§ **Your instructions**: In your copy, repeat each record exactly and include no pictures.
○ ○ ○
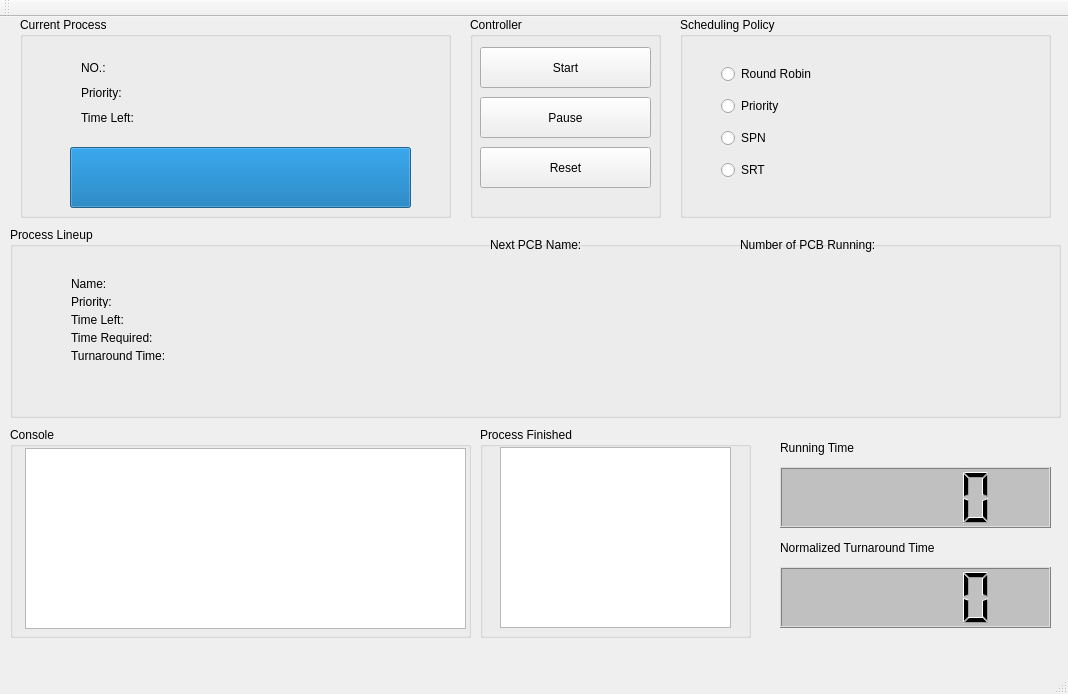
This is mainwindow.ui in RobinEchoAlex/single-processor-scheduling-demo as Qt 5 draws it before an edit. The edited form follows.
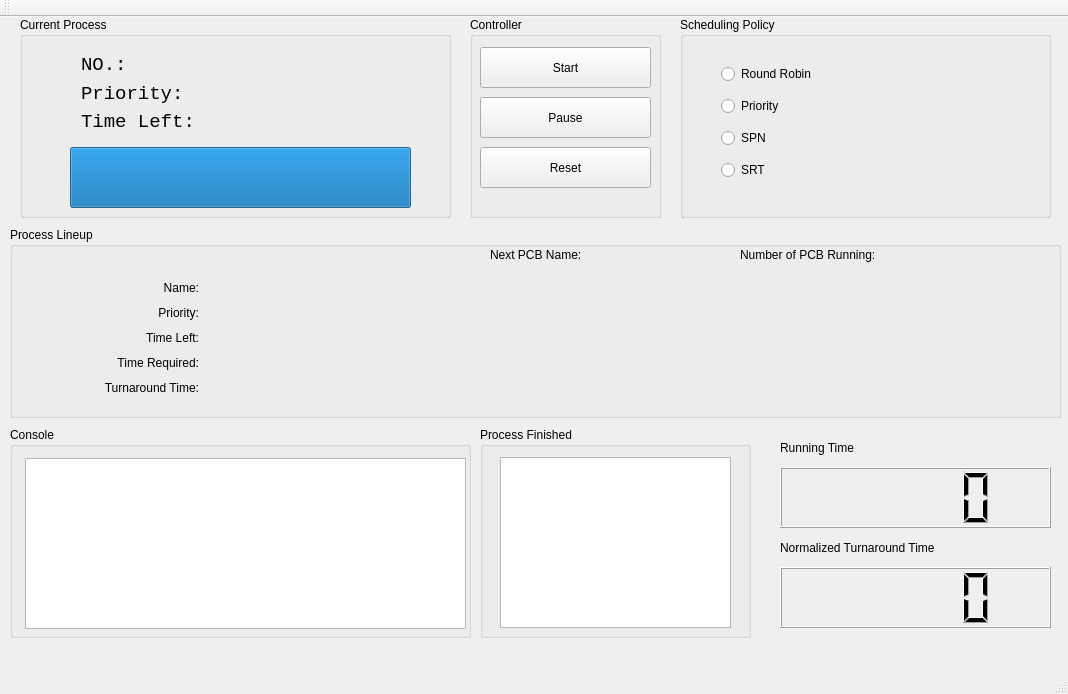
This is the edited form.

What changed in the file:
```diff
--- a/mainwindow.ui
+++ b/mainwindow.ui
@@ -49,14 +49,20 @@
      <property name="geometry">
       <rect>
        <x>50</x>
-       <y>30</y>
-       <width>261</width>
-       <height>91</height>
+       <y>26</y>
+       <width>301</width>
+       <height>101</height>
       </rect>
      </property>
      <layout class="QGridLayout" name="gridLayout">
       <item row="0" column="1">
        <widget class="QLabel" name="CurrentProcessNoValue">
+        <property name="font">
+         <font>
+          <family>Consolas</family>
+          <pointsize>14</pointsize>
+         </font>
+        </property>
         <property name="text">
          <string/>
         </property>
@@ -64,6 +70,12 @@
       </item>
       <item row="0" column="0">
        <widget class="QLabel" name="CurrentProcessNo">
+        <property name="font">
+         <font>
+          <family>Consolas</family>
+          <pointsize>14</pointsize>
+         </font>
+        </property>
         <property name="text">
          <string>NO.:</string>
         </property>
@@ -71,6 +83,12 @@
       </item>
       <item row="1" column="1">
        <widget class="QLabel" name="CurrentProcessPriorityValue">
+        <property name="font">
+         <font>
+          <family>Consolas</family>
+          <pointsize>14</pointsize>
+         </font>
+        </property>
         <property name="text">
          <string/>
         </property>
@@ -78,6 +96,12 @@
       </item>
       <item row="1" column="0">
        <widget class="QLabel" name="CurrentProcessPriority">
+        <property name="font">
+         <font>
+          <family>Consolas</family>
+          <pointsize>14</pointsize>
+         </font>
+        </property>
         <property name="text">
          <string>Priority:</string>
         </property>
@@ -85,6 +109,12 @@
       </item>
       <item row="2" column="0">
        <widget class="QLabel" name="CurrentProcessLeftTime">
+        <property name="font">
+         <font>
+          <family>Consolas</family>
+          <pointsize>14</pointsize>
+         </font>
+        </property>
         <property name="text">
          <string>Time Left:</string>
         </property>
@@ -92,6 +122,12 @@
       </item>
       <item row="2" column="1">
        <widget class="QLabel" name="CurrentProcessLeftTimeValue">
+        <property name="font">
+         <font>
+          <family>Consolas</family>
+          <pointsize>14</pointsize>
+         </font>
+        </property>
         <property name="text">
          <string/>
         </property>
@@ -242,10 +278,10 @@
     <widget class="QWidget" name="verticalLayoutWidget_2">
      <property name="geometry">
       <rect>
-       <x>50</x>
+       <x>40</x>
        <y>40</y>
        <width>160</width>
-       <height>105</height>
+       <height>141</height>
       </rect>
      </property>
      <layout class="QVBoxLayout" name="verticalLayout_2">
@@ -260,6 +296,9 @@
         <property name="text">
          <string>Name:</string>
         </property>
+        <property name="alignment">
+         <set>Qt::AlignRight|Qt::AlignTrailing|Qt::AlignVCenter</set>
+        </property>
        </widget>
       </item>
       <item>
@@ -267,6 +306,9 @@
         <property name="text">
          <string>Priority:</string>
         </property>
+        <property name="alignment">
+         <set>Qt::AlignRight|Qt::AlignTrailing|Qt::AlignVCenter</set>
+        </property>
        </widget>
       </item>
       <item>
@@ -274,6 +316,9 @@
         <property name="text">
          <string>Time Left:</string>
         </property>
+        <property name="alignment">
+         <set>Qt::AlignRight|Qt::AlignTrailing|Qt::AlignVCenter</set>
+        </property>
        </widget>
       </item>
       <item>
@@ -281,6 +326,9 @@
         <property name="text">
          <string>Time Required:</string>
         </property>
+        <property name="alignment">
+         <set>Qt::AlignRight|Qt::AlignTrailing|Qt::AlignVCenter</set>
+        </property>
        </widget>
       </item>
       <item>
@@ -288,6 +336,9 @@
         <property name="text">
          <string>Turnaround Time:</string>
         </property>
+        <property name="alignment">
+         <set>Qt::AlignRight|Qt::AlignTrailing|Qt::AlignVCenter</set>
+        </property>
        </widget>
       </item>
      </layout>
@@ -295,8 +346,8 @@
     <widget class="QWidget" name="gridLayoutWidget_4">
      <property name="geometry">
       <rect>
-       <x>270</x>
-       <y>30</y>
+       <x>200</x>
+       <y>40</y>
        <width>691</width>
        <height>141</height>
       </rect>
@@ -608,7 +659,7 @@
      <property name="geometry">
       <rect>
        <x>730</x>
-       <y>10</y>
+       <y>20</y>
        <width>201</width>
        <height>16</height>
       </rect>
@@ -621,7 +672,7 @@
      <property name="geometry">
       <rect>
        <x>480</x>
-       <y>10</y>
+       <y>20</y>
        <width>121</width>
        <height>16</height>
       </rect>
@@ -673,9 +724,9 @@
      <property name="geometry">
       <rect>
        <x>15</x>
-       <y>21</y>
+       <y>31</y>
        <width>441</width>
-       <height>181</height>
+       <height>171</height>
       </rect>
      </property>
     </widget>
@@ -696,9 +747,9 @@
      <property name="geometry">
       <rect>
        <x>20</x>
-       <y>20</y>
+       <y>30</y>
        <width>231</width>
-       <height>181</height>
+       <height>171</height>
       </rect>
      </property>
     </widget>
@@ -713,8 +764,7 @@
      </rect>
     </property>
     <property name="styleSheet">
-     <string notr="true">border:2pxsolidgreen;
-background:silver;</string>
+     <string notr="true"/>
     </property>
    </widget>
    <widget class="QLCDNumber" name="NormalizeTurnaroundTime">
@@ -727,8 +777,7 @@
      </rect>
     </property>
     <property name="styleSheet">
-     <string notr="true">border:2pxsolidgreen;
-background:silver;</string>
+     <string notr="true"/>
     </property>
    </widget>
    <widget class="QLabel" name="lcdProperty2">
```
○ ○ ○
§ **Output below**:
This is mainwindow.ui in RobinEchoAlex/single-processor-scheduling-demo as Qt 5 draws it before an edit. The edited form follows.
This is the edited form.

What changed in the file:
```diff
--- a/mainwindow.ui
+++ b/mainwindow.ui
@@ -49,14 +49,20 @@
      <property name="geometry">
       <rect>
        <x>50</x>
-       <y>30</y>
-       <width>261</width>
-       <height>91</height>
+       <y>26</y>
+       <width>301</width>
+       <height>101</height>
       </rect>
      </property>
      <layout class="QGridLayout" name="gridLayout">
       <item row="0" column="1">
        <widget class="QLabel" name="CurrentProcessNoValue">
+        <property name="font">
+         <font>
+          <family>Consolas</family>
+          <pointsize>14</pointsize>
+         </font>
+        </property>
         <property name="text">
          <string/>
         </property>
@@ -64,6 +70,12 @@
       </item>
       <item row="0" column="0">
        <widget class="QLabel" name="CurrentProcessNo">
+        <property name="font">
+         <font>
+          <family>Consolas</family>
+          <pointsize>14</pointsize>
+         </font>
+        </property>
         <property name="text">
          <string>NO.:</string>
         </property>
@@ -71,6 +83,12 @@
       </item>
       <item row="1" column="1">
        <widget class="QLabel" name="CurrentProcessPriorityValue">
+        <property name="font">
+         <font>
+          <family>Consolas</family>
+          <pointsize>14</pointsize>
+         </font>
+        </property>
         <property name="text">
          <string/>
         </property>
@@ -78,6 +96,12 @@
       </item>
       <item row="1" column="0">
        <widget class="QLabel" name="CurrentProcessPriority">
+        <property name="font">
+         <font>
+          <family>Consolas</family>
+          <pointsize>14</pointsize>
+         </font>
+        </property>
         <property name="text">
          <string>Priority:</string>
         </property>
@@ -85,6 +109,12 @@
       </item>
       <item row="2" column="0">
        <widget class="QLabel" name="CurrentProcessLeftTime">
+        <property name="font">
+         <font>
+          <family>Consolas</family>
+          <pointsize>14</pointsize>
+         </font>
+        </property>
         <property name="text">
          <string>Time Left:</string>
         </property>
@@ -92,6 +122,12 @@
       </item>
       <item row="2" column="1">
        <widget class="QLabel" name="CurrentProcessLeftTimeValue">
+        <property name="font">
+         <font>
+          <family>Consolas</family>
+          <pointsize>14</pointsize>
+         </font>
+        </property>
         <property name="text">
          <string/>
         </property>
@@ -242,10 +278,10 @@
     <widget class="QWidget" name="verticalLayoutWidget_2">
      <property name="geometry">
       <rect>
-       <x>50</x>
+       <x>40</x>
        <y>40</y>
        <width>160</width>
-       <height>105</height>
+       <height>141</height>
       </rect>
      </property>
      <layout class="QVBoxLayout" name="verticalLayout_2">
@@ -260,6 +296,9 @@
         <property name="text">
          <string>Name:</string>
         </property>
+        <property name="alignment">
+         <set>Qt::AlignRight|Qt::AlignTrailing|Qt::AlignVCenter</set>
+        </property>
        </widget>
       </item>
       <item>
@@ -267,6 +306,9 @@
         <property name="text">
          <string>Priority:</string>
         </property>
+        <property name="alignment">
+         <set>Qt::AlignRight|Qt::AlignTrailing|Qt::AlignVCenter</set>
+        </property>
        </widget>
       </item>
       <item>
@@ -274,6 +316,9 @@
         <property name="text">
          <string>Time Left:</string>
         </property>
+        <property name="alignment">
+         <set>Qt::AlignRight|Qt::AlignTrailing|Qt::AlignVCenter</set>
+        </property>
        </widget>
       </item>
       <item>
@@ -281,6 +326,9 @@
         <property name="text">
          <string>Time Required:</string>
         </property>
+        <property name="alignment">
+         <set>Qt::AlignRight|Qt::AlignTrailing|Qt::AlignVCenter</set>
+        </property>
        </widget>
       </item>
       <item>
@@ -288,6 +336,9 @@
         <property name="text">
          <string>Turnaround Time:</string>
         </property>
+        <property name="alignment">
+         <set>Qt::AlignRight|Qt::AlignTrailing|Qt::AlignVCenter</set>
+        </property>
        </widget>
       </item>
      </layout>
@@ -295,8 +346,8 @@
     <widget class="QWidget" name="gridLayoutWidget_4">
      <property name="geometry">
       <rect>
-       <x>270</x>
-       <y>30</y>
+       <x>200</x>
+       <y>40</y>
        <width>691</width>
        <height>141</height>
       </rect>
@@ -608,7 +659,7 @@
      <property name="geometry">
       <rect>
        <x>730</x>
-       <y>10</y>
+       <y>20</y>
        <width>201</width>
        <height>16</height>
       </rect>
@@ -621,7 +672,7 @@
      <property name="geometry">
       <rect>
        <x>480</x>
-       <y>10</y>
+       <y>20</y>
        <width>121</width>
        <height>16</height>
       </rect>
@@ -673,9 +724,9 @@
      <property name="geometry">
       <rect>
        <x>15</x>
-       <y>21</y>
+       <y>31</y>
        <width>441</width>
-       <height>181</height>
+       <height>171</height>
       </rect>
      </property>
     </widget>
@@ -696,9 +747,9 @@
      <property name="geometry">
       <rect>
        <x>20</x>
-       <y>20</y>
+       <y>30</y>
        <width>231</width>
-       <height>181</height>
+       <height>171</height>
       </rect>
      </property>
     </widget>
@@ -713,8 +764,7 @@
      </rect>
     </property>
     <property name="styleSheet">
-     <string notr="true">border:2pxsolidgreen;
-background:silver;</string>
+     <string notr="true"/>
     </property>
    </widget>
    <widget class="QLCDNumber" name="NormalizeTurnaroundTime">
@@ -727,8 +777,7 @@
      </rect>
     </property>
     <property name="styleSheet">
-     <string notr="true">border:2pxsolidgreen;
-background:silver;</string>
+     <string notr="true"/>
     </property>
    </widget>
    <widget class="QLabel" name="lcdProperty2">
```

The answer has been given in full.